Just ask Kevin Durant—some NBA fans demand loyalty from their favorite teams’ stars. And if those players don’t show that loyalty? Well, you’d better have your fire extinguisher ready.
And yet, when a franchise fails to return that loyalty, in the form of, oh, I dunno, promising said player that the team would like to see them play out their career with the franchise, only to turn around and trade that player to, let’s just say, the Detroit hellscape only months later?
Crickets. Almost no words of vitriol for a franchise that’s necessarily blessed with more money than God.
For whatever reason, teams can ditch players when it’s convenient for them, but players can’t ditch teams for the same reason.
Someone all too familiar with this double standard? LeBron James, who was treated with pure hostility in his first game as a visitor to the Cleveland Cavaliers following his joining the Miami Heat, only to be welcomed with eager arms four years later.
“When a player gets traded, it’s they was doing what’s best for the franchise,” LeBron said on Tuesday when asked about Monday’s Blake Griffin trade. “But when a player decides to leave, it’s, ‘He’s not loyal. He’s a snake. He’s not committed.’ It’s just, that’s the narrative of how it goes. So I’m definitely (aware). I know that firsthand.”
LeBron added: “He spent his last nine years there. He signed a multi-year deal there this summer, so that’s unfortunate. But that’s the business side of it. It’s both sides. It works both sides, though. It’s the business.”

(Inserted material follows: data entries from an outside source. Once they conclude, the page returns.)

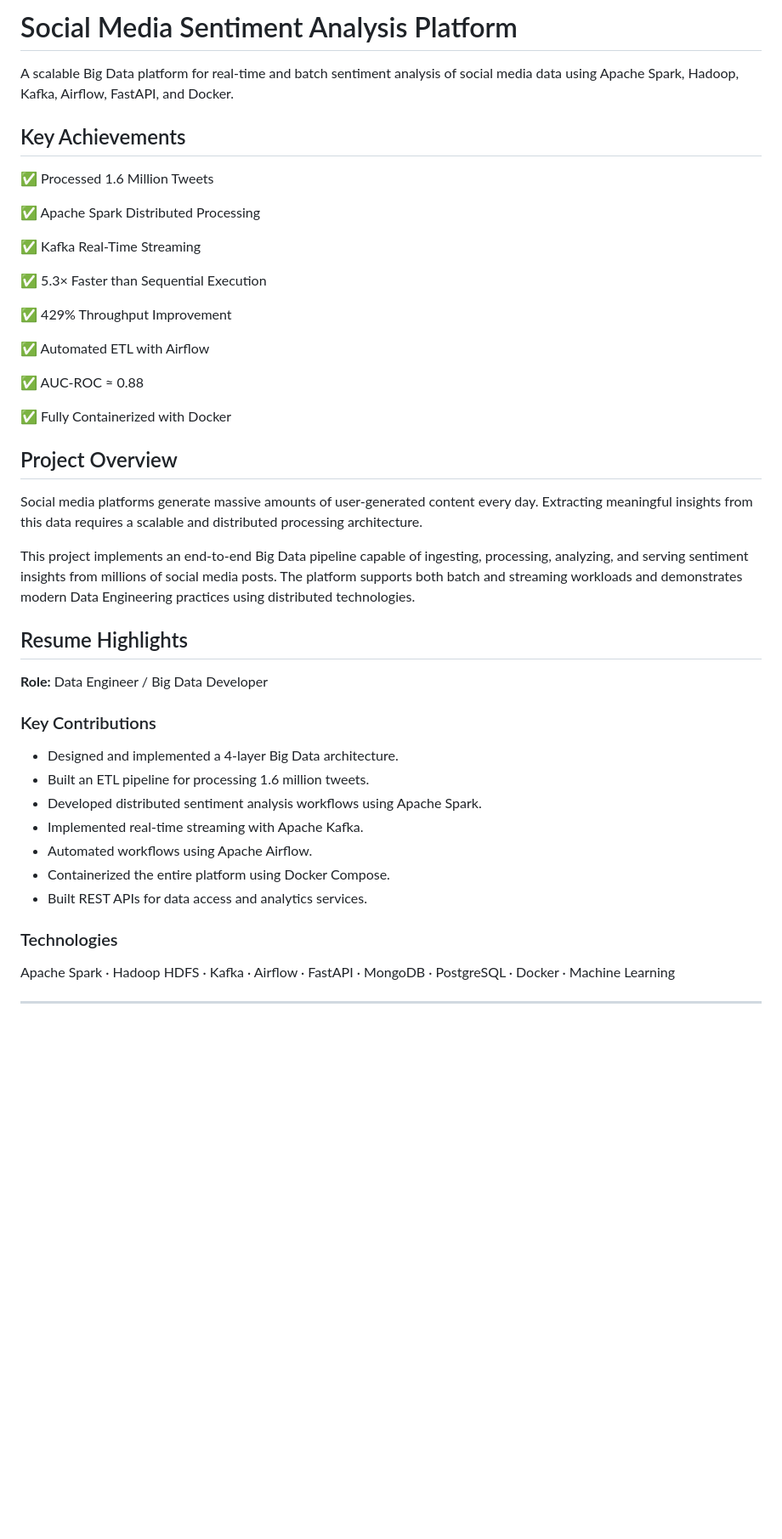
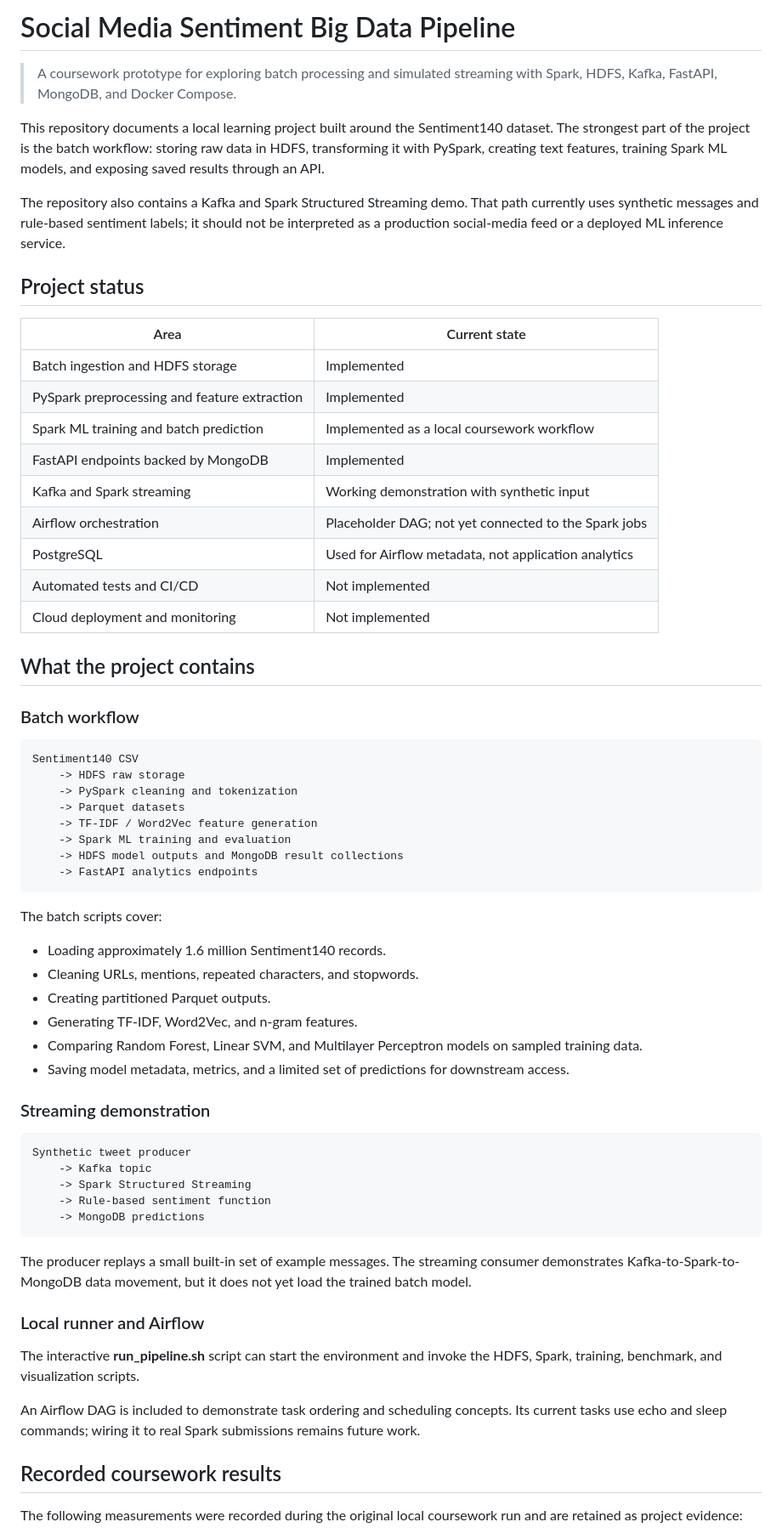
Before and after one commit to tonthatgiahuy16/social-media-sentiment-bigdata-pipeline, a Markdown page: README.md, the part around one of its changes. Shown at 85% size. Drawn GitHub-style; blank space fills up the shorter version.

```diff
--- a/README.md
+++ b/README.md
@@ -1,46 +1,68 @@
-# Social Media Sentiment Analysis Platform
+# Social Media Sentiment Big Data Pipeline
 
-A scalable Big Data platform for real-time and batch sentiment analysis of social media data using Apache Spark, Hadoop, Kafka, Airflow, FastAPI, and Docker.
-## Key Achievements
+> A coursework prototype for exploring batch processing and simulated streaming with Spark, HDFS, Kafka, FastAPI, MongoDB, and Docker Compose.
 
-✅ Processed 1.6 Million Tweets
+This repository documents a local learning project built around the Sentiment140 dataset. The strongest part of the project is the batch workflow: storing raw data in HDFS, transforming it with PySpark, creating text features, training Spark ML models, and exposing saved results through an API.
 
-✅ Apache Spark Distributed Processing
+The repository also contains a Kafka and Spark Structured Streaming demo. That path currently uses synthetic messages and rule-based sentiment labels; it should not be interpreted as a production social-media feed or a deployed ML inference service.
 
-✅ Kafka Real-Time Streaming
+## Project status
 
-✅ 5.3× Faster than Sequential Execution
+| Area | Current state |
+| --- | --- |
+| Batch ingestion and HDFS storage | Implemented |
+| PySpark preprocessing and feature extraction | Implemented |
+| Spark ML training and batch prediction | Implemented as a local coursework workflow |
+| FastAPI endpoints backed by MongoDB | Implemented |
+| Kafka and Spark streaming | Working demonstration with synthetic input |
+| Airflow orchestration | Placeholder DAG; not yet connected to the Spark jobs |
+| PostgreSQL | Used for Airflow metadata, not application analytics |
+| Automated tests and CI/CD | Not implemented |
+| Cloud deployment and monitoring | Not implemented |
 
-✅ 429% Throughput Improvement
+## What the project contains
 
-✅ Automated ETL with Airflow
+### Batch workflow
 
-✅ AUC-ROC ≈ 0.88
+~~~text
+Sentiment140 CSV
+    -> HDFS raw storage
+    -> PySpark cleaning and tokenization
+    -> Parquet datasets
+    -> TF-IDF / Word2Vec feature generation
+    -> Spark ML training and evaluation
+    -> HDFS model outputs and MongoDB result collections
+    -> FastAPI analytics endpoints
+~~~
 
-✅ Fully Containerized with Docker
-## Project Overview
+The batch scripts cover:
 
-Social media platforms generate massive amounts of user-generated content every day. Extracting meaningful insights from this data requires a scalable and distributed processing architecture.
+- Loading approximately 1.6 million Sentiment140 records.
+- Cleaning URLs, mentions, repeated characters, and stopwords.
+- Creating partitioned Parquet outputs.
+- Generating TF-IDF, Word2Vec, and n-gram features.
+- Comparing Random Forest, Linear SVM, and Multilayer Perceptron models on sampled training data.
+- Saving model metadata, metrics, and a limited set of predictions for downstream access.
 
-This project implements an end-to-end Big Data pipeline capable of ingesting, processing, analyzing, and serving sentiment insights from millions of social media posts. The platform supports both batch and streaming workloads and demonstrates modern Data Engineering practices using distributed technologies.
+### Streaming demonstration
 
-## Resume Highlights
+~~~text
+Synthetic tweet producer
+    -> Kafka topic
+    -> Spark Structured Streaming
+    -> Rule-based sentiment function
+    -> MongoDB predictions
+~~~
 
-**Role:** Data Engineer / Big Data Developer
+The producer replays a small built-in set of example messages. The streaming consumer demonstrates Kafka-to-Spark-to-MongoDB data movement, but it does not yet load the trained batch model.
 
-### Key Contributions
+### Local runner and Airflow
 
-- Designed and implemented a 4-layer Big Data architecture.
-- Built an ETL pipeline for processing 1.6 million tweets.
-- Developed distributed sentiment analysis workflows using Apache Spark.
-- Implemented real-time streaming with Apache Kafka.
-- Automated workflows using Apache Airflow.
-- Containerized the entire platform using Docker Compose.
-- Built REST APIs for data access and analytics services.
+The interactive **run_pipeline.sh** script can start the environment and invoke the HDFS, Spark, training, benchmark, and visualization scripts.
 
-### Technologies
+An Airflow DAG is included to demonstrate task ordering and scheduling concepts. Its current tasks use echo and sleep commands; wiring it to real Spark submissions remains future work.
 
-Apache Spark · Hadoop HDFS · Kafka · Airflow · FastAPI · MongoDB · PostgreSQL · Docker · Machine Learning
+## Recorded coursework results
 
----
+The following measurements were recorded during the original local coursework run and are retained as project evidence:
 
```
Also changed, not shown: other parts of README.md (+107 -376 lines).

The Cavaliers star could help his franchise greatly by letting them know what he plans on doing this summer—if he’s leaving via free agency, they’d likely deal their short-term assets to contribute to a rebuild; if he’s staying, they could use the valuable Brooklyn Nets pick they own to improve their chances of a title this year.
But maybe LeBron doesn’t know what he wants yet. He won’t know how attractive the future of the Cavs will be until this summer, and he won’t know the same of prospective destinations until then either.
He’s more than earned the right to wait and see what’s best for him, and he doesn’t owe the Cavaliers anything.